## EXERCISE DESCRIPTION
In the data that follows, every line containing the word "when" should be returned.

++++ DATA SUPPLIED ++++

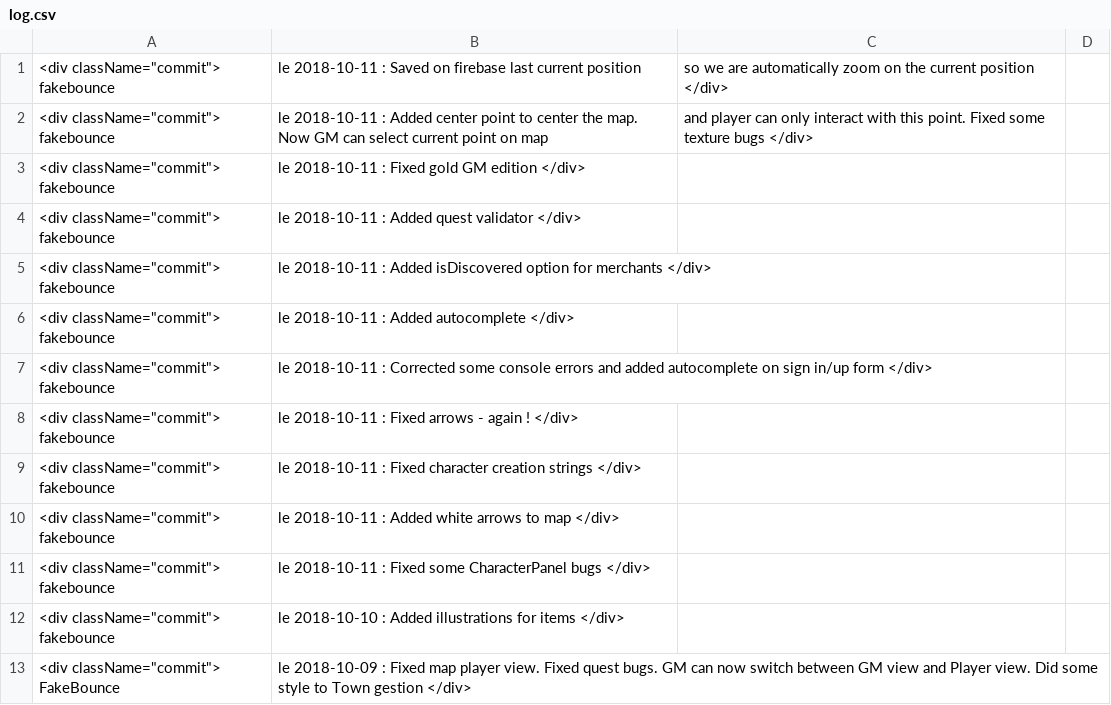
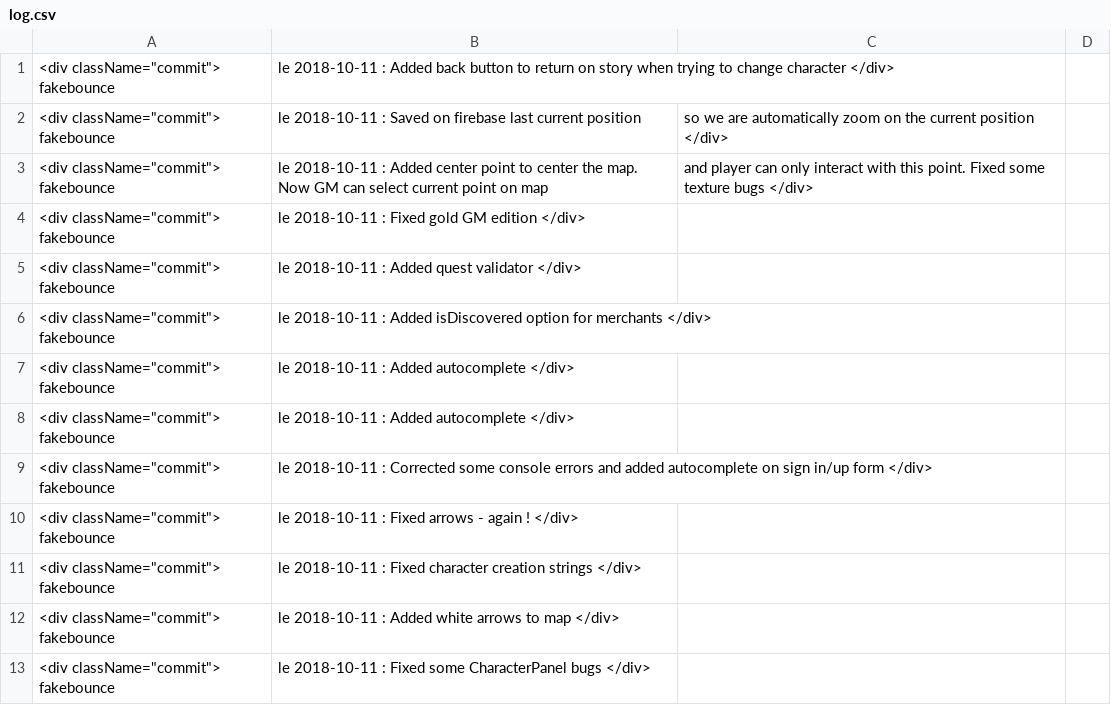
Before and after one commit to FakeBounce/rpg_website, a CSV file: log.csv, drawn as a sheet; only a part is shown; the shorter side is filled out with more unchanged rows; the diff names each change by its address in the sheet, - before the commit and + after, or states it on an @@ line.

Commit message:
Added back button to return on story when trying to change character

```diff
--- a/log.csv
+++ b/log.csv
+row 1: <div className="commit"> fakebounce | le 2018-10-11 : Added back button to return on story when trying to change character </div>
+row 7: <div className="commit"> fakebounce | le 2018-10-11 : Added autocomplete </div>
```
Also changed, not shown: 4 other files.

++++

## TASK RESULT
Added back button to return on story when trying to change character
+row 1: <div className="commit"> fakebounce | le 2018-10-11 : Added back button to return on story when trying to change character </div>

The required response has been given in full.